==== Dataset

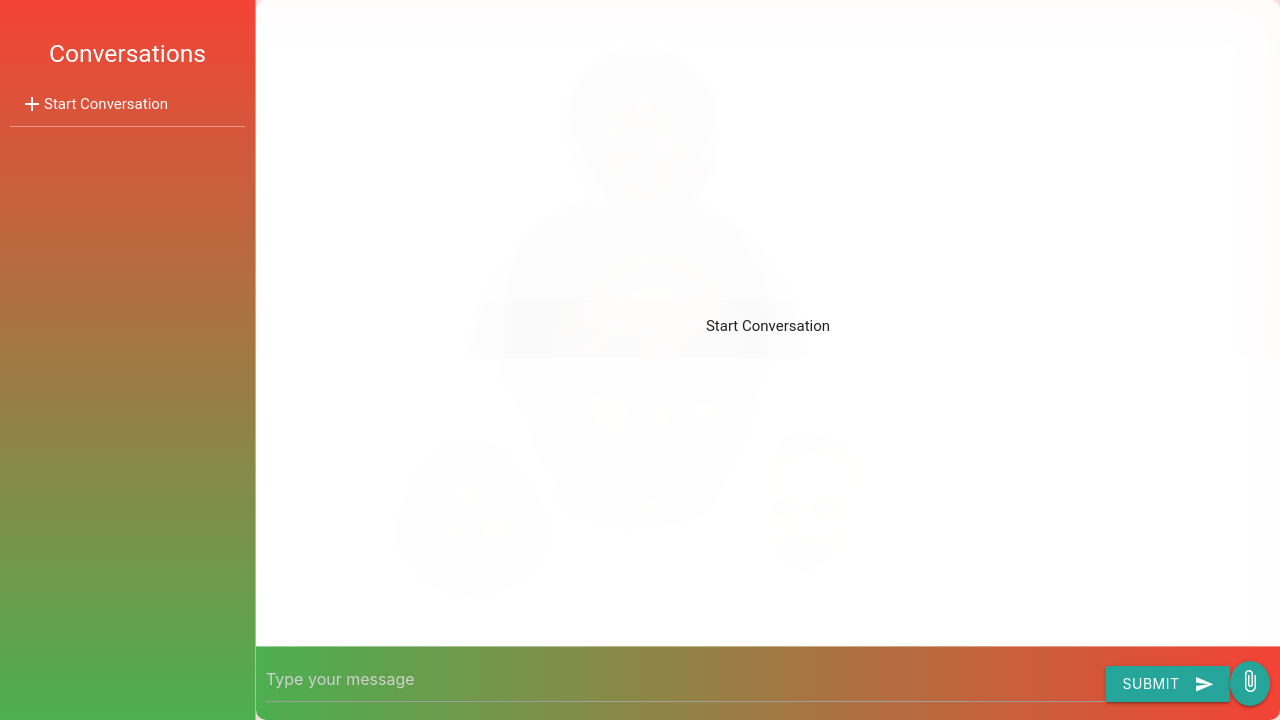
Repository: jcuzcan/sesmag
Page: / (app in frontend/)
The author's editor kept a copy of each file at every save. The page is drawn from the files as they stood at one save, then again after the next save.
The browser window is 1280 px wide. The pictures show the whole page.
The page's requests for data from a server got no answer. The project was rebuilt for these pictures with package versions that can differ from the ones it lists, and the page was loaded fresh each time. No one was signed in, and anything a server would have sent is missing.

Above is the page before, as saved 2024-12-09 22:09:32.

### frontend/public/index.html
<!DOCTYPE html>
<html lang="en">
  <head>
    <meta charset="utf-8" />
    <link rel="icon" href="%PUBLIC_URL%/favicon.ico" />
    <meta name="viewport" content="width=device-width, initial-scale=1" />
    <meta name="theme-color" content="#000000" />
    <link href="https://fonts.googleapis.com/icon?family=Material+Icons" rel="stylesheet" />
    <meta name="description" content="Web site created using create-react-app" />
    <link rel="apple-touch-icon" href="%PUBLIC_URL%/logo192.png" />
    <link rel="manifest" href="%PUBLIC_URL%/manifest.json" />
    <title>React App</title>
  </head>
  <body>
    <noscript>You need to enable JavaScript to run this app.</noscript>
    <div id="root"></div>
  </body>
</html>

### frontend/src/App.js
import React, { useState, useEffect } from "react";
import ApiService from "./service";
import "materialize-css/dist/css/materialize.min.css";
import ReactMarkdown from "react-markdown";
import "./App.css";
import FeeImage from './Fee.png';

const App = () => {
  const [conversation, setConversation] = useState({
    messages: [],
    _id: null,
  });
  const [conversations, setConversations] = useState([]);
  const [message, setMessage] = useState("");
  const [sidebarOpen, setSidebarOpen] = useState(false);
  const [isLoading, setIsLoading] = useState(false);

  useEffect(() => {
    ApiService.getAllConversations()
      .then((res) => {
        setConversations(res);
      })
      .catch((error) => {
        window.alert(error.message ?? error.toString());
      });
  }, []);

  const handleSendMessage = async () => {
    if (message.trim()) {
      let conversationId = conversation._id;

      if (!conversation._id) {
        await ApiService.startConversation()
          .then((res) => {
            setConversation(res);
            conversationId = res._id;
            setConversations([res, ...conversations]);
          })
          .catch((error) => window.alert(error.message ?? error.toString()));
      }
      setConversation((conversation) => ({
        ...conversation,
        messages: [
          ...conversation.messages,
          { role: "user", content: message.trim() },
        ],
      }));
      setIsLoading(true);
      await ApiService.sendMessage(conversationId, message)
        .catch((error) => {
          error.message ?? error.toString();
        })
        .then((res) => {
          setConversation(res);
          setMessage("");
          // set conversion description
          setConversations((conversations) =>
            conversations.map((c) => {
              if (c._id === res._id) {
                c.description = res.description;
              }
              return c;
            })
          );
        });
      setIsLoading(false);
    }
  };

  const handleFileUpload = async (e) => {
    const file = e.target.files[0];
    if (file) {
      let conversationId = conversation._id;
      if (!conversation._id) {
        await ApiService.startConversation()
          .then((res) => {
            setConversation(res);
            conversationId = res._id;
            setConversations([res, ...conversations]);
          })
          .catch((error) => console.log(error));
      }
      setIsLoading(true);
      await ApiService.uploadContext(conversationId, file)
        .then((res) => {
          setConversation(res);
          // set conversion description
          setConversations((conversations) =>
            conversations.map((c) => {
              if (c._id === res._id) {
                c.description = res.description;
              }
              return c;
            })
          );
        })
        .catch((error) => window.alert(error.message ?? error.toString()));
      setIsLoading(false);
    }
  };

  const toggleSidebar = () => {
    setSidebarOpen((prev) => !prev);
  };

  const startConversation = async () => {
    if (isLoading) {
      return;
    }
    setIsLoading(true);
    await ApiService.startConversation()
      .then((res) => {
        setConversation(res);
        setConversations([res, ...conversations]);
      })
      .catch((error) => console.log(error));
    setIsLoading(false);
  };

  const getConversationById = (id) => {
    ApiService.getConversationById(id)
      .then((res) => {
        setConversation(res);
      })
      .catch((error) => {
        console.error(error.message ?? error.toString());
      });
  };

  return (
    <div className="app-container">
  <div className={`sidebar ${sidebarOpen ? "open" : ""}`}>
    <button className="close-btn" onClick={toggleSidebar}>
      <i className="material-icons">close</i>
    </button>
    <h5 className="mt-2 text-center">Conversations</h5>
    <ul>
      <li
        className="d-flex align-items-center"
        onClick={() => startConversation()}
      >
        <i className="material-icons">add</i> Start Conversation
      </li>
      {conversations.map((conversation) => (
        <li
          key={conversation._id}
          onClick={() => getConversationById(conversation._id)}
        >
          {conversation.description || `Conversation ${conversation._id}`}
        </li>
      ))}
    </ul>
  </div>
  <div className="chat-container">
    {/* Image Container */}
    <div className="image-container">
      <img src={FeeImage} alt="Profile" />
    </div>
    <div className="row">
      <button className="sidebar-toggle-btn" onClick={toggleSidebar}>
        &#9776;
      </button>
      <div className="flex-1 align-center" style={{ marginTop: "1rem" }}>
        {conversation._id ? (
          <>
            {conversation.description || `Conversation ${conversation._id}`}
          </>
        ) : (
          <>Start Conversation</>
        )}
      </div>
    </div>

    <div className="chat-window">
      {conversation && conversation.messages.length > 0 ? (
        conversation.messages
          .filter((messages) =>
            ["assistant", "user"].includes(messages.role)
          )
          .map((msg, index) => (
            <div
              key={index}
              className={`message ${
                msg.role === "user" ? "user-message" : "ai-message"
              }`}
            >
              <strong>{msg.role === "user" ? "You" : "AI"}:</strong>{" "}
              <ReactMarkdown>{msg.content}</ReactMarkdown>
            </div>
          ))
      ) : (
        <p className="no-messages">No messages!</p>
      )}
    </div>
    <div className="input-bar">
      <textarea
        id="message"
        className="materialize-textarea"
        value={message}
        onChange={(e) => setMessage(e.target.value)}
        placeholder="Type your message"
      ></textarea>
      <button
        className="btn waves-effect waves-light"
        onClick={handleSendMessage}
        name="action"
        disabled={isLoading}
      >
        Submit
        <i className="material-icons right">send</i>
      </button>
      <div className="file-field">
        <button className="btn btn-floating" disabled={isLoading}>
          <i className="material-icons">attach_file</i>
          <input
            type="file"
            onChange={handleFileUpload}
            accept="application/pdf"
          />
        </button>
      </div>
    </div>
  </div>
</div>

  );
};

export default App;

### frontend/src/service.js
import axios from "axios";

const BASE_URL = "http://localhost:4000/api";

const apiClient = axios.create({
  baseURL: BASE_URL,
  headers: {
    "Content-Type": "application/json",
  },
});

// Centralized error handler
const handleError = (error) => {
  if (error.response) {
    const message =
      error.response.data?.message || `Error: ${error.response.statusText}`;
    return Promise.reject(new Error(message));
  } else if (error.request) {
    return Promise.reject(
      new Error("No response from server. Please try again later.")
    );
  } else {
    return Promise.reject(
      new Error(error.message || "An unexpected error occurred.")
    );
  }
};

// API Service
const ApiService = {
  startConversation: async () => {
    try {
      const response = await apiClient.post("/conversation/start-conversation");
      return response.data;
    } catch (error) {
      return handleError(error);
    }
  },

  getAllConversations: async () => {
    try {
      const response = await apiClient.get("/conversation/");
      return response.data;
    } catch (error) {
      return handleError(error);
    }
  },

  getConversationById: async (id) => {
    try {
      const response = await apiClient.get(`/conversation/${id}`);
      return response.data;
    } catch (error) {
      return handleError(error);
    }
  },

  sendMessage: async (id, message) => {
    try {
      const response = await apiClient.post(`/conversation/${id}`, { message });
      return response.data;
    } catch (error) {
      return handleError(error);
    }
  },

  uploadContext: async (id, file) => {
    try {
      const formData = new FormData();
      formData.append("file", file);

      const response = await apiClient.post(
        `/conversation/upload-context/${id}`,
        formData,
        {
          headers: {
            "Content-Type": "multipart/form-data",
          },
        }
      );
      return response.data;
    } catch (error) {
      return handleError(error);
    }
  },
};

export default ApiService;

### frontend/src/App.css
body {
  margin: 0;
  font-family: 'Roboto', sans-serif;
  background: url('Fee.png') no-repeat center center fixed;
  background-size: cover;
}

.app-container {
  display: flex;
  height: 100vh;
  width: 100%;
  background: rgba(255, 255, 255, 0.9); /* Adds a slight overlay for readability */
  backdrop-filter: blur(5px); /* Adds blur effect to the background */
  box-shadow: inset 0 0 50px rgba(255, 0, 0, 0.2); /* Adds a festive glow */
}

.sidebar {
  width: 20%;
  background: linear-gradient(to bottom, #f44336, #4caf50); /* Christmas red and green */
  color: white;
  padding: 10px;
  border-right: 1px solid rgba(255, 255, 255, 0.4);
  overflow-y: auto;
  transition: transform 0.3s ease;
  box-shadow: 2px 0 5px rgba(0, 0, 0, 0.1);
}

.sidebar ul {
  list-style: none;
  padding: 0;
}

.sidebar ul li {
  padding: 10px;
  cursor: pointer;
  border-bottom: 1px solid rgba(255, 255, 255, 0.4);
  text-transform: capitalize;
  color: #fff;
}

.sidebar ul li:hover {
  background-color: rgba(255, 255, 255, 0.3); /* Slight highlight effect */
}

.sidebar.open {
  transform: translateX(0);
}

.sidebar.close {
  transform: translateX(-100%);
}

.close-btn {
  font-size: 20px;
  background: none;
  border: none;
  cursor: pointer;
  color: #fff;
  float: right;
  display: none;
}

.chat-container {
  flex: 1;
  display: flex;
  flex-direction: column;
  height: 100%;
  position: relative;
  background-color: rgba(255, 255, 255, 0.8);
  border-radius: 10px;
  overflow: hidden;
}

.image-container {
  width: 100%;
  height: 300px; /* Adjust this based on how big you want the image */
  background-image: url('./Fee.png'); /* Use the image file directly */
  background-size: cover; /* Ensures the image covers the entire container */
  background-position: center center; /* Centers the image */
  background-repeat: no-repeat; /* Ensures the image does not repeat */
  text-align: center;
  padding: 20px;
  background: rgba(255, 255, 255, 0.3); /* Optional overlay for a snowy effect */
  border-bottom: 1px solid rgba(255, 255, 255, 0.4);
}

.image-container img {
  display: none; /* Hides the original image tag */
}


.chat-window {
  flex: 1;
  padding: 20px;
  overflow-y: auto;
  background: rgba(255, 255, 255, 0.8);
  border-top: 1px solid rgba(255, 255, 255, 0.4);
}

.input-bar {
  display: flex;
  align-items: center;
  padding: 10px;
  border-top: 1px solid rgba(255, 255, 255, 0.4);
  background: linear-gradient(to right, #4caf50, #f44336); /* Christmas gradient */
  color: white;
}

.message {
  max-width: 70%;
  margin: 10px 0;
  padding: 10px;
  border-radius: 10px;
  word-wrap: break-word;
}

.user-message {
  margin-left: auto;
  background-color: #e57373; /* Warm red for user messages */
  color: #fff;
}

.ai-message {
  margin-right: auto;
  background-color: #81c784; /* Festive green for AI messages */
  color: #fff;
}

textarea {
  flex: 1;
  resize: none;
  border: 2px solid #fff;
  border-radius: 5px;
  padding: 10px;
  margin-right: 10px;
}

.sidebar-toggle-btn {
  position: absolute;
  display: none;
  top: 10px;
  left: 10px;
  background: none;
  border: none;
  font-size: 24px;
  cursor: pointer;
  z-index: 1000;
}

@media (max-width: 768px) {
  .sidebar {
    position: fixed;
    height: 100%;
    min-width: 300px;
    transform: translateX(-100%);
    z-index: 1000;
    box-shadow: 2px 0 5px rgba(0, 0, 0, 0.3);
  }

  .sidebar-toggle-btn {
    display: block;
  }

  .close-btn {
    display: block;
  }

  .sidebar.open {
    transform: translateX(0);
  }

  .chat-container {
    padding-left: 0;
  }
}

.no-messages {
  text-align: center;
  font-style: italic;
  color: rgba(255, 255, 255, 0.8);
}

/* Decorative Elements */
.mt-1 {
  margin-top: 1rem;
}

.mt-2 {
  margin-top: 2rem;
}

.d-flex {
  display: flex;
}

.align-items-center {
  align-items: center;
}

.text-center {
  text-align: center;
}

/* Snowfall Animation (Optional) */
@keyframes snowfall {
  0% { transform: translateY(-100px); }
  100% { transform: translateY(100vh); }
}

.snowflake {
  position: absolute;
  top: 0;
  animation: snowfall 10s linear infinite;
  opacity: 0.8;
  color: white;
}

.snowflake:nth-child(1) { left: 10%; animation-duration: 15s; font-size: 20px; }
.snowflake:nth-child(2) { left: 50%; animation-duration: 12s; font-size: 25px; }
.snowflake:nth-child(3) { left: 70%; animation-duration: 10s; font-size: 18px; }

Loaded but not shown: frontend/src/index.js (common file); frontend/src/index.css (common file); frontend/src/reportWebVitals.js (common file)

After the next save:
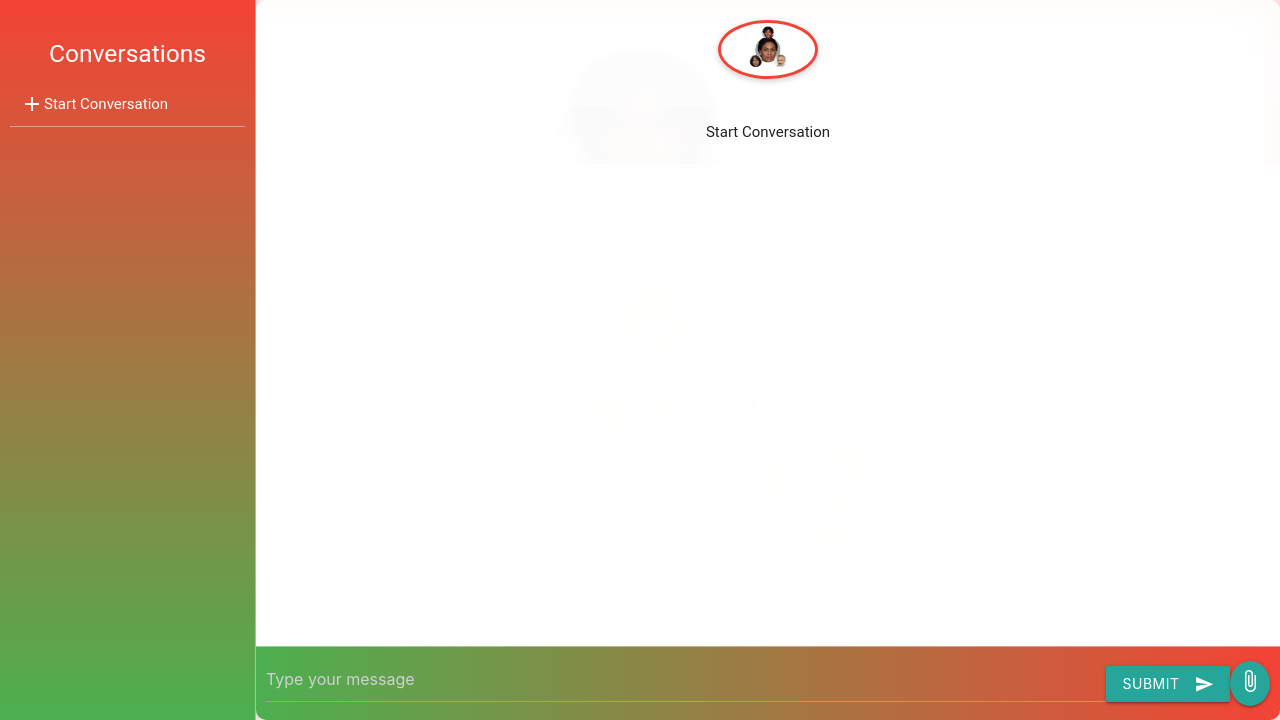
Saved 19 s later.
--- a/frontend/src/App.css
+++ b/frontend/src/App.css
@@ -73,19 +73,17 @@ body {
 
 .image-container {
   width: 100%;
-  height: 300px; /* Adjust this based on how big you want the image */
-  background-image: url('./Fee.png'); /* Use the image file directly */
-  background-size: cover; /* Ensures the image covers the entire container */
-  background-position: center center; /* Centers the image */
-  background-repeat: no-repeat; /* Ensures the image does not repeat */
   text-align: center;
   padding: 20px;
-  background: rgba(255, 255, 255, 0.3); /* Optional overlay for a snowy effect */
+  background: rgba(255, 255, 255, 0.3); /* Light snowy effect */
   border-bottom: 1px solid rgba(255, 255, 255, 0.4);
 }
 
 .image-container img {
-  display: none; /* Hides the original image tag */
+  max-width: 100px;
+  border-radius: 50%;
+  border: 3px solid #f44336;
+  box-shadow: 0 2px 6px rgba(0, 0, 0, 0.2);
 }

========

Starting with the opening line of the listing, write out each line exactly until the line that contains "The browser window" has been included; skip the pictures.

_Written answer_.
Repository: jcuzcan/sesmag
Page: / (app in frontend/)
The author's editor kept a copy of each file at every save. The page is drawn from the files as they stood at one save, then again after the next save.
The browser window is 1280 px wide. The pictures show the whole page.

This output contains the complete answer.